The Giants bullpen was perfect last night for the last four innings, and that was the reason Cain got his 9th win. One of the benefits of having 3 starters averaging over 7 innings a start (Cain, Bumgarner and Vogelsong) is the health of the bullpen, and the Giants ‘pen has been very good all year long.
I’d be curious to see how they fare after a PG/NO as compared to how they perform after an outing where they threw a similar number of pitches. Seems to be like that might isolate the difference between a guy just being worn down from a high pitch count vs the ancillary issues surrounding throwing a PG/NO that impact a pitcher the next time out (media, etc…)
Comment by MrKnowNothing — June 19, 2012 @ 5:43 pm
Observing that the 4-seam fastball gets poorer results in the start after the no-hitter than it did in the no hitter tells us nothing interesting or useful. No-hitters are samples of extremely positive results for the pitcher, while for all we know the start afterward is just like any other random start; the “Follow-Ups” chart above may mimic the average baseline of pitchers in this sample. Do the same research for X pitch type compared to the Nth start before/after the no hitter and you may find similar results.
I totally agree with this point. Why do people who get super-lucky and draw an inside straight wind up with lousier hands the next time? Maybe because you’ve cherry-picked the luckiest outcome possible?

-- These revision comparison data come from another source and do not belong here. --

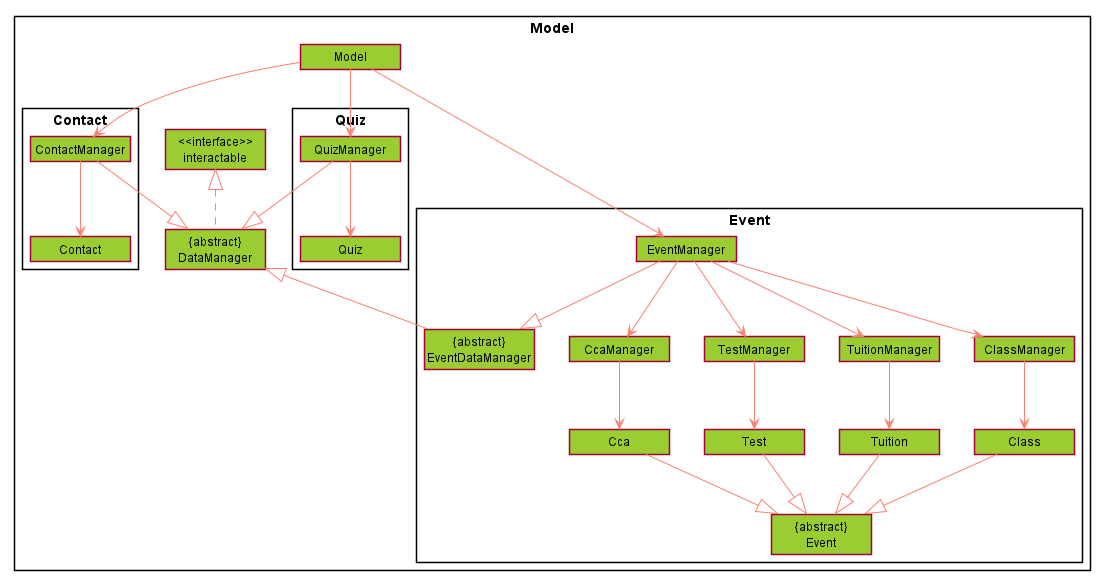
The PlantUML diagram docs/diagram/ModelComponent.png in untitle4/tp, before a commit.
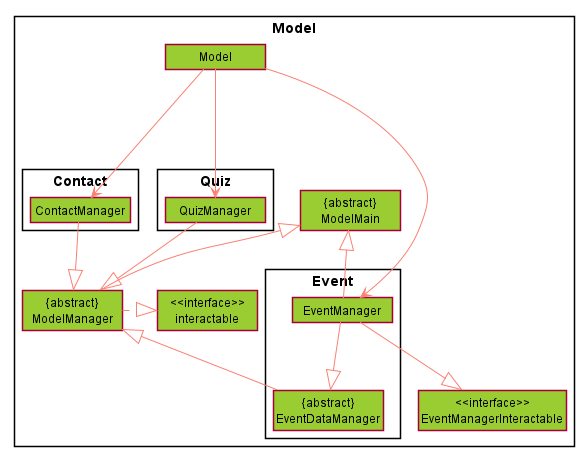
The same diagram one commit later.

Diff of the diagram source:
```diff
@@ -10,59 +10,39 @@
 
 package Model {
 
-    class "{abstract}\nDataManager"
+    class "{abstract}\nModelMain"
+    class "{abstract}\nModelManager"
 
     class "<<interface>>\ninteractable"
+    class "<<interface>>\nEventManagerInteractable"
 
     class Model
 
     Package Quiz {
-        class Quiz
         class QuizManager
     }
 
     Package Event {
-        class "{abstract}\nEvent"
         class EventManager
-        class ClassManager
-        class Class
-        class CcaManager
-        class Cca
-        class TestManager
-        class Test
-        class TuitionManager
-        class Tuition
         class "{abstract}\nEventDataManager"
     }
 
     Package Contact {
-        class Contact
         class ContactManager
     }
 }
 
-"{abstract}\nDataManager" .up.|> "<<interface>>\ninteractable"
-"{abstract}\nEventDataManager" -up-|> "{abstract}\nDataManager"
+"{abstract}\nModelManager" -up-|> "{abstract}\nModelMain"
+EventManager -up-|> "{abstract}\nModelMain"
+"{abstract}\nModelManager" .right.|> "<<interface>>\ninteractable"
+"{abstract}\nEventDataManager" -up-|> "{abstract}\nModelManager"
 
-Model --> ContactManager
-Model --> EventManager
-Model --> QuizManager
-QuizManager --> Quiz
-ContactManager --> Contact
-EventManager --> ClassManager
-EventManager --> CcaManager
-EventManager --> TestManager
-EventManager --> TuitionManager
-ClassManager --> Class
-CcaManager --> Cca
-TestManager --> Test
-TuitionManager --> Tuition
-Class --|> "{abstract}\nEvent"
-Cca --|> "{abstract}\nEvent"
-Test --|> "{abstract}\nEvent"
-Tuition --|> "{abstract}\nEvent"
-ContactManager --|> "{abstract}\nDataManager"
-QuizManager --|> "{abstract}\nDataManager"
+Model ---> ContactManager
+Model ---> EventManager
+Model ---> QuizManager
+ContactManager --|> "{abstract}\nModelManager"
+QuizManager --|> "{abstract}\nModelManager"
 EventManager --|> "{abstract}\nEventDataManager"
+EventManager --|> "<<interface>>\nEventManagerInteractable"
 
 @enduml
```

I also agree with the poster who said it was hard to understand the points made about the graph. In any case, I’d rather see a comparison of pitch quality (speed, movement, location) than pitch outcome. We already know it wasn’t another no-hitter.
I have often wondered if pitchers perform worse than usual after an outstanding performance where they pitched longer than usual. Thanks for providing an answer.
Specifically, I wondered if it was actually a poor decision for the team to have left Cain in so long with up to a 10-point lead.
Cain was clearly far worse due to being exhausted in his next start, and the Giants were fortunate to pull out a win despite his poor performance.
I will be interested to see how Cain fares in his next start, and I’d be interested in an analysis of how the other pitchers performed in their 2nd start following the great one.
Comment by Hurtlockertwo — June 20, 2012 @ 12:53 pm
A 10-“point” lead? Seriously though, you think any team is even going to consider taking out a pitcher who’s got a perfect game going? Particularly a perfectly healthy, 200+ inning every year workhorse who’d gone 120+ pitches many times in his career before (with no apparent negative impact on future performance)? Come on.
I’m not surprised that Cain was not sharp his next time out. He did extend himself in the perfecto, being conscious of it the entire game and trying to make every pitch perfect and therefore every one a stress pitch even with that 10 run lead. Then there’s the natural letdown on top of that and the fact that he was facing a better offensive club. Still though, he managed to pitch well enough to win. What will he do his next time out? Who the heck knows. But whatever he does, I doubt that what he did 2 starts ago will have anything to do with it.